# DATA SUPPLIED
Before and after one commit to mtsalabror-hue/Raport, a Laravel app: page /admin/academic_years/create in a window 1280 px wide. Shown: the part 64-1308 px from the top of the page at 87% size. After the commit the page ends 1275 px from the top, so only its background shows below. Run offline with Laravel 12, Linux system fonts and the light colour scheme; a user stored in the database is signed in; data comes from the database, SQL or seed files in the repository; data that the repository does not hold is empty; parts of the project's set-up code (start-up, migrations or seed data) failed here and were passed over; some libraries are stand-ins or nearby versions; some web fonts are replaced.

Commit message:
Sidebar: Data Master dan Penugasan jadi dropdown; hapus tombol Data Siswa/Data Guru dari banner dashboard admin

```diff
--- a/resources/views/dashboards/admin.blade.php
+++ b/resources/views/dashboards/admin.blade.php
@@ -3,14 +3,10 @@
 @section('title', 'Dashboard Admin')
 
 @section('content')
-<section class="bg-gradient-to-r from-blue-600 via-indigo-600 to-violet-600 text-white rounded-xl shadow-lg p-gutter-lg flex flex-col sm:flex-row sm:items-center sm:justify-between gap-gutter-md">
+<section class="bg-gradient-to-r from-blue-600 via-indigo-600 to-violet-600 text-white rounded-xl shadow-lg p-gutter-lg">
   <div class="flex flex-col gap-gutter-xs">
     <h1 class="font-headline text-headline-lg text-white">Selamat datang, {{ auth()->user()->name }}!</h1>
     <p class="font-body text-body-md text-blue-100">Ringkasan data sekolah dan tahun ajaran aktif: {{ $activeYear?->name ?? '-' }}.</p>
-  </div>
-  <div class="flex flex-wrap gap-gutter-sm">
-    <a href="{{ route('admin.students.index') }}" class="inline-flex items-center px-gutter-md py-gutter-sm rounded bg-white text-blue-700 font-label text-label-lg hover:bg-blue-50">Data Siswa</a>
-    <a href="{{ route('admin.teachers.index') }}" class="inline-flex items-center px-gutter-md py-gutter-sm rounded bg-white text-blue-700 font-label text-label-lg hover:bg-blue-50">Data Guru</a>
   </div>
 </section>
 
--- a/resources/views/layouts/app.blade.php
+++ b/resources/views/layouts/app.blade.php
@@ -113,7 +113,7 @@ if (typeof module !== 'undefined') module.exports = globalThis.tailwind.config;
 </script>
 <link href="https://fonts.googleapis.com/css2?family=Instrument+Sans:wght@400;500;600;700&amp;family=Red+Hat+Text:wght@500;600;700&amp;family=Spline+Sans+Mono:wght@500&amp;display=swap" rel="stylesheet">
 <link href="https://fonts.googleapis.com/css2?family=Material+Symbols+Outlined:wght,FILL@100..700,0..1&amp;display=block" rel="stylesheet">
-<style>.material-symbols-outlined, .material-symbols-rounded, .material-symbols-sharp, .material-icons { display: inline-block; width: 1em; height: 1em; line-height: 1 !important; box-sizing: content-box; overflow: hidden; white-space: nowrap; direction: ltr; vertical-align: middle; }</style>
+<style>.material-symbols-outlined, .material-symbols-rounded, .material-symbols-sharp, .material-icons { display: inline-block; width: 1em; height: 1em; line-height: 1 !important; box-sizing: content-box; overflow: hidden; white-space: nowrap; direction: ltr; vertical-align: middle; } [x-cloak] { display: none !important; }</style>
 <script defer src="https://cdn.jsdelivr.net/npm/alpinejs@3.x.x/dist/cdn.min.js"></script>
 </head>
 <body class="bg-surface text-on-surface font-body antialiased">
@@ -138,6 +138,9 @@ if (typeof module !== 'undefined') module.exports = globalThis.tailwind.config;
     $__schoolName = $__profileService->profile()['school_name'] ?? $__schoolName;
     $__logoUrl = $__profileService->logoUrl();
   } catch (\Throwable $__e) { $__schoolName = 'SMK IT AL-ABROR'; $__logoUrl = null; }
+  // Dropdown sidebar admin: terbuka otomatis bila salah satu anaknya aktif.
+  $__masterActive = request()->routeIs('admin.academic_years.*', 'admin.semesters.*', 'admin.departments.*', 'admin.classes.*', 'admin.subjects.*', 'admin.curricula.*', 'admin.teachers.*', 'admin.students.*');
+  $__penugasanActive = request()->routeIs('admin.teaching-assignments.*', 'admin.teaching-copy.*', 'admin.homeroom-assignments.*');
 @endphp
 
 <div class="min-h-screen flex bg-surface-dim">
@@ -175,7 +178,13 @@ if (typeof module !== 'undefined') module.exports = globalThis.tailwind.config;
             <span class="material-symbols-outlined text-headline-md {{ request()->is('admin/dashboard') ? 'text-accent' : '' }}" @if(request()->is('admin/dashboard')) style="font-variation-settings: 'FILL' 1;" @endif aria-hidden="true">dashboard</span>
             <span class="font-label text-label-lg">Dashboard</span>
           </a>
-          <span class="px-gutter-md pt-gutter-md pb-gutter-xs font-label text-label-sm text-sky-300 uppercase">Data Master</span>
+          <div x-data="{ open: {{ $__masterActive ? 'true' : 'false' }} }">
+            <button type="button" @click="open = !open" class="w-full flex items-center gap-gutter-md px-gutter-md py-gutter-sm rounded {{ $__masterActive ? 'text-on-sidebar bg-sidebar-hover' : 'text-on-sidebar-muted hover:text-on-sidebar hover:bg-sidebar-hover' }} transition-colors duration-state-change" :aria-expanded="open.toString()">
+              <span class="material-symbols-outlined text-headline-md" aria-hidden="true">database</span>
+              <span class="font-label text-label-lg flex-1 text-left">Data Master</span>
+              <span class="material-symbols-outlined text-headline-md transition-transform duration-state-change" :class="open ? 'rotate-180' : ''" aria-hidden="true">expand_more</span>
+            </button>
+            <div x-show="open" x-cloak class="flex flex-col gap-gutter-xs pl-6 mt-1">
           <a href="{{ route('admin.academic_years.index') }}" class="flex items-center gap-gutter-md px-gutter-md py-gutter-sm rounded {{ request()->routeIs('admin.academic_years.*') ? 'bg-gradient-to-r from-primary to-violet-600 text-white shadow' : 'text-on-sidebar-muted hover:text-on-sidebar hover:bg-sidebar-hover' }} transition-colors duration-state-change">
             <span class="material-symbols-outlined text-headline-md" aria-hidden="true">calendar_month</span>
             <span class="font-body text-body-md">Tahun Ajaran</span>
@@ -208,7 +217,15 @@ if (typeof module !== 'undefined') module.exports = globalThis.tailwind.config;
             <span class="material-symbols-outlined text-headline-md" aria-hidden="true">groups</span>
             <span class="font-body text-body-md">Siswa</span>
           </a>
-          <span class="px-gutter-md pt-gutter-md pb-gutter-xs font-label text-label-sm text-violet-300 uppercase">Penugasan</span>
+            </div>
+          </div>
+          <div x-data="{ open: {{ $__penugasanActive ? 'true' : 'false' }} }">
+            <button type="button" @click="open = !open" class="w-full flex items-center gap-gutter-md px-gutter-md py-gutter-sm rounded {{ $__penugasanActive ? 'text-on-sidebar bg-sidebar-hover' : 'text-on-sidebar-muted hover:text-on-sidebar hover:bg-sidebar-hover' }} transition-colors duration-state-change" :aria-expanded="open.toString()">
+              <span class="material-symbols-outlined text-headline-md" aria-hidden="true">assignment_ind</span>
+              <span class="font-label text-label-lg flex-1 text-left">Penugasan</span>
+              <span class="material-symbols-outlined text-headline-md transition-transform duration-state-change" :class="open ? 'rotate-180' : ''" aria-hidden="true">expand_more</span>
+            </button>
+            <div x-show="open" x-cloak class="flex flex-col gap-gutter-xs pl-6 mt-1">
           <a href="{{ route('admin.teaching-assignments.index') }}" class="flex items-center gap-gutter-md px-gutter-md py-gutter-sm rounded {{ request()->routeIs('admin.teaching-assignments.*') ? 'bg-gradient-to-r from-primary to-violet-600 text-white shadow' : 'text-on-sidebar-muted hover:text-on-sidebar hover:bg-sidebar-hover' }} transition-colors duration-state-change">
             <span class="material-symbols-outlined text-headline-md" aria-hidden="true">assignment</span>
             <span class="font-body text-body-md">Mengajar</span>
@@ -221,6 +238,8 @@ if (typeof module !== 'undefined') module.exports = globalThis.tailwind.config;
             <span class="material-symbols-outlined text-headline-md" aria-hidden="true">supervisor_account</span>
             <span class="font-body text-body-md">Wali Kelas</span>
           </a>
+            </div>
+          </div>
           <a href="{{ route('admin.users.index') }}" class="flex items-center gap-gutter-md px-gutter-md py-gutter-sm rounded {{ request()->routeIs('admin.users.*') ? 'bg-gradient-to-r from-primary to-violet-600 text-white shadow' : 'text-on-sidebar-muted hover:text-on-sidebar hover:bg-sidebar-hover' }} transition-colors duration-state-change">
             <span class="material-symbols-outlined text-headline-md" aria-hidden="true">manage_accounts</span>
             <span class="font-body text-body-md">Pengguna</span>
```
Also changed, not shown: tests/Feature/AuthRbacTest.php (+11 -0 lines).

# EXERCISE BRIEF
Nothing beyond a number is expected: count the lines of the material that hold the string "body".

# RESPONSE AREA
7